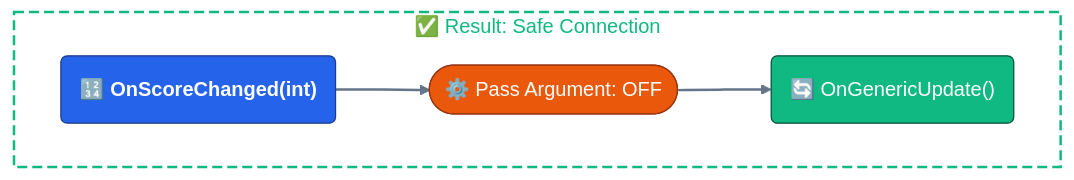
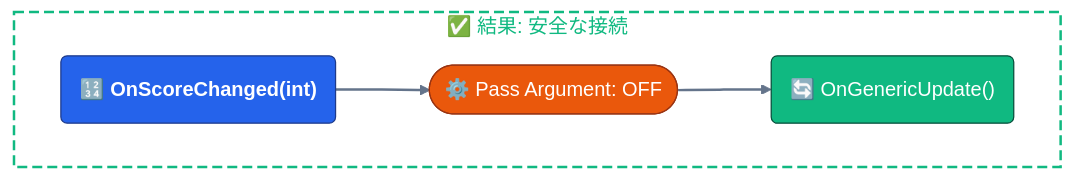
Before and after one commit to tinygiants-tech/TinyGiants: the third of 3 diagrams in i18n/ja/docusaurus-plugin-content-docs/current/game-event-system/flow-graph/game-event-node-connector.md, drawn with Mermaid. The commit also changed other lines of this file and 81 other files, not shown here.

````diff
--- a/i18n/ja/docusaurus-plugin-content-docs/current/game-event-system/flow-graph/game-event-node-connector.md
+++ b/i18n/ja/docusaurus-plugin-content-docs/current/game-event-system/flow-graph/game-event-node-connector.md
@@ -188,17 +188,17 @@
 ```mermaid
 graph LR
 
-    subgraph Title ["<span style='color:#10b981'>✅ Result: Safe Connection</span>"]
+    subgraph Title ["<span style='color:#10b981'>✅ 結果: 安全な接続</span>"]
         direction LR
         A("🔢 OnScoreChanged(int)"):::event --> B(["⚙️ Pass Argument: OFF"]):::setting
         B --> C("🔄 OnGenericUpdate()"):::action
     end
 
     classDef event fill:#2563eb,stroke:#1e3a8a,color:#ffffff,font-weight:bold
     classDef setting fill:#ea580c,stroke:#9a3412,color:#ffffff
     classDef action fill:#10b981,stroke:#064e3b,color:#ffffff
     
     style Title fill:none,stroke:#10b981,stroke-width:2px,stroke-dasharray: 8 4
 
     linkStyle default stroke:#64748b,stroke-width:2px
 ```
````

·····

§ Required action
Every line from the one containing "linkStyle default stroke:#64748b,stroke-width:2px" through the last line above should be retyped exactly; no other lines are wanted.

§ Solved problem
     linkStyle default stroke:#64748b,stroke-width:2px
 ```
````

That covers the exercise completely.